The morning rocket launch in northwest China sent a spacecraft carrying three astronauts into Earth's orbit, where it docked with the still-under-construction space station later in the day.
The liftoff, which Chinese officials called a "complete success," marks the first time in five years that China has sent a crewed mission to space. It comes amid a flurry of Chinese achievements in space that have spurred the United States to speed some of its own plans.
"Make no mistake about it: We're in a space race today, just as we were in the 1960s, and the stakes are even higher," Vice President Mike Pence said in 2019 while announcing that NASA would move up its return to the moon by four years to 2024 — a timetable the Biden administration has embraced.
Pence's comments came two months after China became the first nation to land an unmanned spacecraft on the far side of the moon, an act the vice president said "revealed their ambition to seize the lunar strategic high ground and become the world's preeminent spacefaring nation."

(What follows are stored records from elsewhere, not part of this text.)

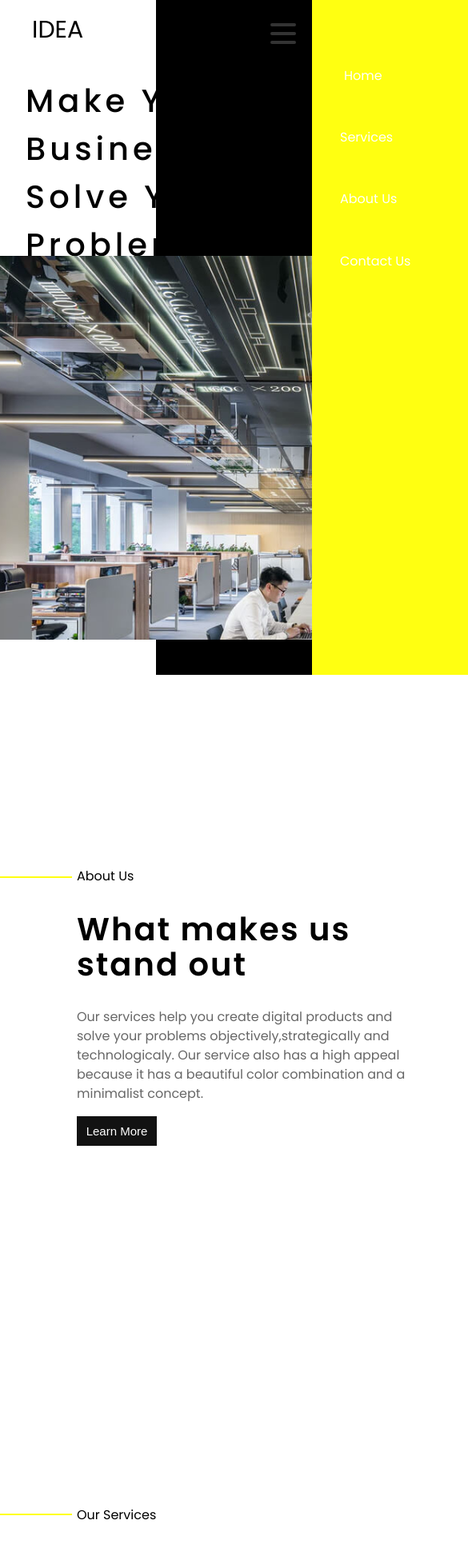
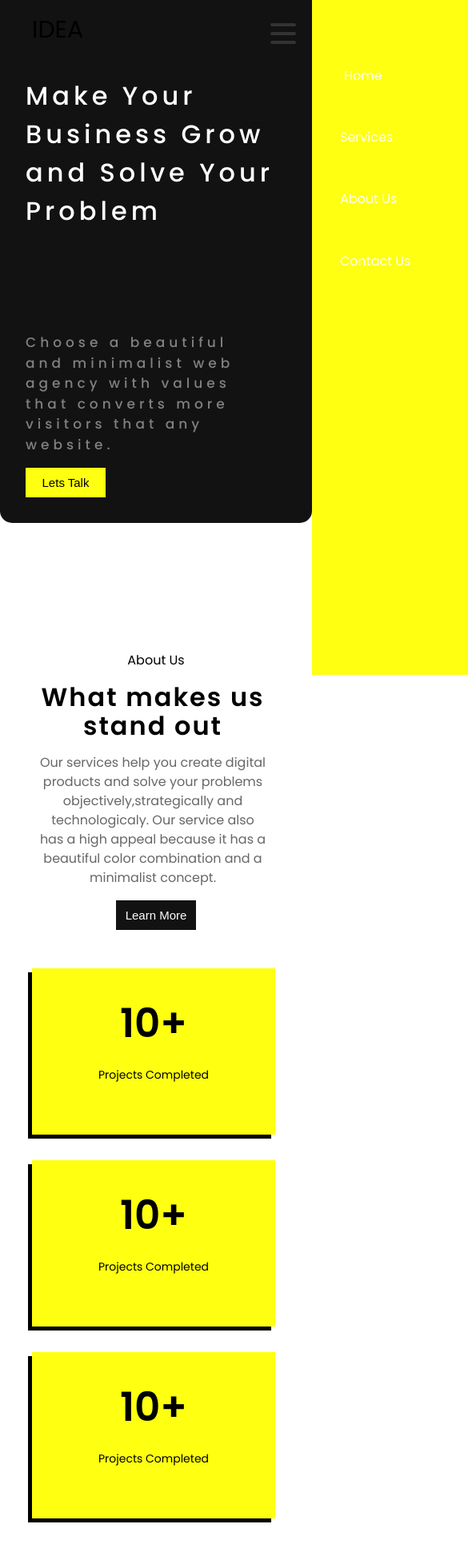
Before and after one commit to eltonalexanderajadi/IDEA-Web-Agency, a React (Create React App) app: page / in a window 390 px wide. Shown: the top 1941 px of the page at 80% size, 585 px wide, since content can reach past the window. Built offline with nearby package versions, Linux system fonts and the light colour scheme; the HTML template or start-up script is replaced by a standard one.

Commit message:
worked on responsiveness

```diff
--- a/src/components/About/About.js
+++ b/src/components/About/About.js
@@ -1,31 +1,43 @@
 import React from 'react'
 import styled from 'styled-components';
 import AboutCard from '../Cards/AboutCard';
+import { mobile } from '../../Responsive';
+import { tablet } from "../../Responsive";
+
 
 const AboutContainer = styled.div`
     padding: 0 0rem 0 0rem;
     display: flex;
     height: 70vh;
-    margin-bottom: 8rem;
     margin-top: 15rem;
     margin-bottom: 13rem;
+    ${tablet({ flexDirection: "column", marginTop: "10rem", marginBottom: "8rem"})};
+    ${mobile ({ height: "100%"})};
 `;
 
-
+const Split = styled.div`
+    display: flex;
+    justify-content: space-between;
+    ${tablet({ flexDirection: "column"})};
+`;
 
 const Left = styled.div`
     padding: 0 12rem 0 6rem;
     display: flex;
     flex-direction: column;
     position: relative;
-
+    ${mobile ({ padding: "0 2rem 0 2rem"})};
 `;
 
 const Title = styled.div`
     margin-bottom: 2rem;
+    ${mobile ({ marginBottom: "1rem"})};
+
 
     &.title {
         margin-left: 0rem;
+        ${mobile ({ textAlign: "center"})};
+
     }
 
     &.title:before {
@@ -37,6 +49,7 @@ const Title = styled.div`
         left: 0;
         top: 2%;
         position: absolute;
+        ${mobile ({ display: "none"})};
 
     }
 `;
@@ -44,17 +57,20 @@ const Title = styled.div`
 const Text = styled.div`
     width: 350px;
     margin-bottom: 2rem;
+    ${mobile ({ textAlign: "center", width: "350px", padding: "0 3rem 0 1rem", marginBottom: "1rem"})};
 
     span {
         font-size: 2.5rem;
         font-weight: bold;
         line-height: 1.1;
         letter-spacing: 2px;
+        ${mobile ({ fontSize: "2rem"})};
     }
 `;
 
 const P = styled.div`
     width: 420px;
+    ${mobile ({ textAlign: "center", width: "350px", padding: "0 3rem 0 1rem"})};
 
     span {
         color: var( --color-light);
@@ -63,13 +79,23 @@ const P = styled.div`
 
 const Right = styled.div`
     position: relative;
+    margin-top: 3rem;
+    ${tablet({ margin: "3rem 6rem 0rem 6rem"})};
+    ${mobile ({ display: "flex", flexDirection: "column", gap: "15rem", margin: "2rem 1rem 2rem 2.5rem"})};
     &>* {
         position: absolute;
+        ${mobile ({ position: "static"})};
+
     }
+
 `;
 
 const RightContainer = styled.div`
 
+`;
+
+const Btn = styled.div`
+    ${mobile ({ alignItems: "center", justifyContent: "center", textAlign: "center", display: "flex"})};
 `;
 
 const Button = styled.button`
@@ -80,13 +106,15 @@ const Button = styled.button`
     font-size: 15px;
     cursor: pointer;
     margin-top: 1rem;
+    margin-bottom: 1rem;
+
 `;
 
 
 const About = () => {
   return (
     <AboutContainer>
-
+        <Split>
         <Left>
         <Title className='title'> About Us </Title>
             <Text> <span>What makes us stand out </span></Text>
@@ -96,7 +124,7 @@ const About = () => {
             <span> Our service also has a high appeal because it has</span>
             <span> a beautiful color combination and a minimalist concept.</span>
             </P>
-            <Button> Learn More </Button>
+            <Btn> <Button> Learn More </Button> </Btn>
         </Left>
         <Right>
            <RightContainer style={{left: "20rem"}}>
@@ -120,6 +148,7 @@ const About = () => {
                 />
            </RightContainer>
         </Right>
+        </Split>
     </AboutContainer>
   )
 }
--- a/src/components/Cards/AboutCard.js
+++ b/src/components/Cards/AboutCard.js
@@ -1,25 +1,31 @@
 import React from 'react';
 import styled from 'styled-components';
+import { mobile } from '../../Responsive';
+import { tablet } from "../../Responsive";
 
 
 const CardContainer = styled.div`
     position: relative;
+
+
 
 `;
 
 
 const Card = styled.div`
     width: 10rem;
-    height: 12rem;
+    height: 13rem;
     position: absolute;
     display: flex;
     flex-direction: column;
     gap: 1rem;
     align-items: center;
-    width: 10rem;
     text-align: center;
     background: var(--color-primary);
     padding: 0px 26px 2rem 26px;
+    box-shadow: -5px 5px;
+    ${mobile ({ width: "19rem"})};
+
 
     span {
         margin-top: 2rem;
@@ -45,9 +51,6 @@ const Shadow = styled.div`
 const AboutCard = ({number, heading}) => {
   return (
     <CardContainer>
-        <Shadow>
-
-        </Shadow>
         <Card>
             <span> {number} </span>
             <p> {heading} </p>
--- a/src/components/Footer/Footer.js
+++ b/src/components/Footer/Footer.js
@@ -1,13 +1,15 @@
 import { Facebook, Instagram, LinkedIn } from '@mui/icons-material';
 import React from 'react';
 import styled from 'styled-components';
-
+import { mobile } from '../../Responsive';
+import { tablet } from "../../Responsive";
 
 const FooterContainer = styled.div`
     margin-top: 5rem;
     padding: 2.5rem 3.5rem;
     background: var(--color-bg-variant);
     border-radius: 15px 15px 0 0;
+    ${mobile({ padding: "1.5rem 2.5rem"})};
 `;
 
 const Split = styled.div`
@@ -15,6 +17,7 @@ const Split = styled.div`
     justify-content: space-between;
     margin-bottom: 4rem;
     align-items: center;
+    ${mobile({ flexDirection: "column"})};
 `;
 
 const Left = styled.div`
@@ -22,6 +25,7 @@ const Left = styled.div`
     display: flex;
     flex-direction: column;
     position: relative;
+    ${mobile({ width: ""})};
 
 `;
 
@@ -30,6 +34,8 @@ const Right = styled.div`
     display: flex;
     padding: 3rem 0rem 3rem 0rem;
     flex-direction: column;
+    ${mobile({ padding: "3rem 7rem 3rem 2.5rem"})};
+
 
     h5 {
     color: #000000;
@@ -71,12 +77,14 @@ const FooterBottom = styled.div`
     align-items: center;
     padding: 10px;
     justify-content: space-between;
+    ${mobile({ flexDirection: "column"})};
 `;
 
 const BottomLeft = styled.div`
     display: flex;
     justiy-content: center;
     align-items: center;
+    ${mobile({ flexDirection: "column",  paddingTop: "1.5rem"})};
 `;
 
 const BottomText = styled.div`
@@ -87,10 +95,12 @@ const Center = styled.div`
     display: flex;
     justiy-content: center;
     align-items: center;
+    ${mobile({ flexDirection: "column", paddingTop: "2rem"})};
 `;
 
 const Copyright = styled.div`
     color: gray;
+    ${mobile({ textAlign: "center"})};
 
     small {
         letter-spacing: 1px;
@@ -101,6 +111,7 @@ const BottomRight = styled.div`
     display: flex;
     justiy-content: center;
     align-items: center;
+    ${mobile({ flexDirection: "column",  paddingTop: "2rem"})};
 `;
 
 const SocialLinks = styled.div`
--- a/src/components/Hero/Hero.js
+++ b/src/components/Hero/Hero.js
@@ -1,6 +1,7 @@
 import React from 'react';
 import styled from 'styled-components';
-import {mobile} from "../../Responsive";
+import { mobile } from '../../Responsive';
+import { tablet } from "../../Responsive";
 import Navbar from '../Navbar/Navbar';
 import HeroImage from '../../assets/hero.jpg';
 
@@ -8,11 +9,14 @@ import HeroImage from '../../assets/hero.jpg';
 const HeroContainer = styled.div`
     height: 100vh;
     background: linear-gradient(to right, #ffffff 50%, #000000 50%);
+    ${tablet({ background: "#121212", flexDirection: "column", borderRadius: "0px 0px 15px 15px", height: "100%"})};
+
 `;
 
 const Split = styled.div`
     display: flex;
     justify-content: space-between;
+    ${tablet({ display: "flex", flexDirection: "column"})};
 `;
 
 const Left = styled.div`
@@ -21,6 +25,10 @@ const Left = styled.div`
     display: flex;
     gap: 2rem;
     flex-direction: column;
+    ${mobile ({ padding: "2rem"})};
+     h1 {
+        ${mobile ({ fontSize: "2rem"})};
+     }
 
 `;
 
@@ -30,17 +38,26 @@ const Right = styled.div`
     display: flex;
     padding: 3rem;
     flex-direction: column;
+    ${mobile({ padding: "2rem" })};
 
     h5 {
+        font-size: 20px;
         color: #ffffff;
+        ${tablet({ color: "gray"})};
+        ${mobile({ width: "300px", fontSize: "17px", })};
     }
 `;
 
 const Text = styled.div`
+    letter-spacing: 5px;
+    width: 470px;
     margin-top: 4rem;
-    font-size: 20px;
-    width: 470px;
-    letter-spacing: 5px;
+    h1 {
+
+        ${tablet({ color: "#ffffff"})};
+        ${mobile({ width: "350px"  })};
+    }
+
 `;
 
 const Button = styled.button`
@@ -64,7 +81,7 @@ const HeroImgContainer = styled.div`
         right: 12rem;
         position: absolute;
         border-radius: 2.5rem;
-
+        ${tablet({ display: "none"})};
     }
 `;
 
--- a/src/components/Services/Services.js
+++ b/src/components/Services/Services.js
@@ -1,20 +1,25 @@
 import React from 'react';
 import styled from 'styled-components';
 import ServicesCard from '../Cards/ServicesCard';
+import { mobile } from '../../Responsive';
+import { tablet } from "../../Responsive";
 
 
 const ServicesContainer = styled.div`
+
     padding: 0 0rem 0 0rem;
     display: flex;
     height: 100vh;
-    margin-bottom: 8rem;
-    margin-bottom: 13rem;
+    margin-top: 17rem;
+    margin-bottom: 17rem;
     flex-direction: column;
+    ${tablet({ height: "100%", marginTop: "20rem", marginBottom: "12rem" })};
 `;
 
 const Split = styled.div`
     display: flex;
     justify-content: space-between;
+    ${tablet({ flexDirection: "column"})};
 `;
 
 const Left = styled.div`
@@ -22,6 +27,7 @@ const Left = styled.div`
     display: flex;
     flex-direction: column;
     position: relative;
+    ${mobile ({ padding: "0 2rem 0 2rem"})};
 
 `;
 
@@ -31,6 +37,8 @@ const Right = styled.div`
     display: flex;
     padding: 3rem;
     flex-direction: column;
+    ${tablet({ padding: "3rem 12rem 3rem 6rem"})};
+    ${mobile ({ display: "flex", flexDirection: "column", padding: "1rem 2rem 1rem 2rem"})};
 
     h5 {
     color: #000000;
@@ -39,9 +47,11 @@ const Right = styled.div`
 
 const Title = styled.div`
     margin-bottom: 2rem;
+    ${mobile ({ marginBottom: "1rem"})};
 
     &.title {
         margin-left: 0rem;
+        ${mobile ({ textAlign: "center"})};
     }
 
     &.title:before {
@@ -53,23 +63,27 @@ const Title = styled.div`
         left: 0;
         top: 5%;
         position: absolute;
+        ${mobile ({ display: "none"})};
 
     }
 `;
 
 const Text = styled.div`
     width: 470px;
+    ${mobile ({ textAlign: "center", width: "350px", padding: "0 3rem 0 1rem" })};
 
     span {
         font-size: 2.5rem;
         font-weight: bold;
         line-height: 1.1;
         letter-spacing: 2px;
+        ${mobile ({ fontSize: "2rem"})};
     }
 `;
 
 const P = styled.div`
     width: 420px;
+    ${mobile ({ textAlign: "center", width: "350px", padding: "0 3rem 0 1rem"})};
 
     span {
         color: var( --color-light);
@@ -81,6 +95,10 @@ const RightContainer = styled.div`
 
 `;
 
+const Btn = styled.div`
+    ${mobile ({ alignItems: "center", justifyContent: "center", textAlign: "center", display: "flex"})};
+`;
+
 const Button = styled.button`
     width: 100px;
     padding: 10px;
@@ -89,6 +107,7 @@ const Button = styled.button`
     font-size: 15px;
     cursor: pointer;
     margin-top: 1rem;
+    margin-bottom: 2rem;
 `;
 
 const Services = () => {
@@ -106,9 +125,11 @@ const Services = () => {
                     <P>
                     <span>Choose a beautiful and minimalist web agency with values that converts more visitors that any website.</span>
                     </P>
+                    <Btn>
                     <Button>
                         Learn More
                     </Button>
+                    </Btn>
                     </Right>
                     </Split>
                     <ServicesCard />
--- a/src/components/Testimonials/Testimonials.js
+++ b/src/components/Testimonials/Testimonials.js
@@ -1,5 +1,7 @@
 import React, {useEffect} from 'react';
 import styled from 'styled-components';
+import { mobile } from '../../Responsive';
+import { tablet } from "../../Responsive";
 import { testimonialsData } from './TestimonialsData';
 // import Swiper core and required modules
 import { Navigation, Pagination } from 'swiper';
@@ -18,6 +20,9 @@ const TestimonialContainer = styled.div`
     .testimonials__container {
         width: 50%;
         padding: 4rem 4rem;
+        ${tablet({ width: "75%"})};
+        ${mobile({ width: "90%", padding: "4rem 0rem"})};
+
     }
 
     .testimonial {
@@ -43,6 +48,8 @@ const TestimonialContainer = styled.div`
         display: block;
         width: 80%;
         margin: 0.8rem auto 0;
+        ${mobile({ width: "90%"})};
+
     }
 
     .swiper-pagination-clickable .swiper-pagination-bullet {
@@ -55,6 +62,7 @@ const TestimonialContainer = styled.div`
 const Split = styled.div`
     display: flex;
     justify-content: space-between;
+    ${tablet({ flexDirection: "column"})};
 `;
 
 const Left = styled.div`
@@ -62,6 +70,7 @@ const Left = styled.div`
     display: flex;
     flex-direction: column;
     position: relative;
+    ${mobile ({ padding: "0 2rem 0 2rem"})};
 
 `;
 
@@ -71,6 +80,8 @@ const Right = styled.div`
     display: flex;
     padding: 3rem;
     flex-direction: column;
+    ${tablet({ padding: "3rem 12rem 3rem 6rem"})};
+    ${mobile ({ display: "flex", flexDirection: "column", padding: "1rem 2rem 1rem 2rem"})};
 
     h5 {
     color: #000000;
@@ -79,9 +90,11 @@ const Right = styled.div`
 
 const Title = styled.div`
     margin-bottom: 2rem;
+    ${mobile ({ marginBottom: "1rem"})};
 
     &.title {
         margin-left: 0rem;
+        ${mobile ({ textAlign: "center"})};
     }
 
     &.title:before {
@@ -93,28 +106,37 @@ const Title = styled.div`
         left: 0;
         top: 5%;
         position: absolute;
+        ${mobile ({ display: "none"})};
 
     }
 `;
 
 const Text = styled.div`
     width: 470px;
+    ${mobile ({ textAlign: "center", width: "350px", padding: "0 3rem 0 1rem" })};
 
     span {
         font-size: 2.5rem;
         font-weight: bold;
         line-height: 1.1;
         letter-spacing: 2px;
+        ${mobile ({ fontSize: "2rem"})};
     }
 `;
 
 const P = styled.div`
     width: 420px;
+    ${mobile ({ textAlign: "center", width: "350px", padding: "0 3rem 0 1rem"})};
 
     span {
         color: var( --color-light);
     }
 `;
+
+const Btn = styled.div`
+    ${mobile ({ alignItems: "center", justifyContent: "center", textAlign: "center", display: "flex"})};
+`;
+
 
 const Button = styled.button`
     width: 100px;
@@ -140,9 +162,11 @@ const Testimonials = () => {
                     <P>
                     <span>Choose a beautiful and minimalist web agency with values that converts more visitors that any website.</span>
                     </P>
+                    <Btn>
                     <Button>
                         Learn More
                     </Button>
+                    </Btn>
                     </Right>
                     </Split>
 
```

The Chinese space station represents another milestone for the country, which didn't launch an astronaut into space until 2003 — more than 40 years after the United States and the Soviet Union — but has since developed its space program at a torrid pace.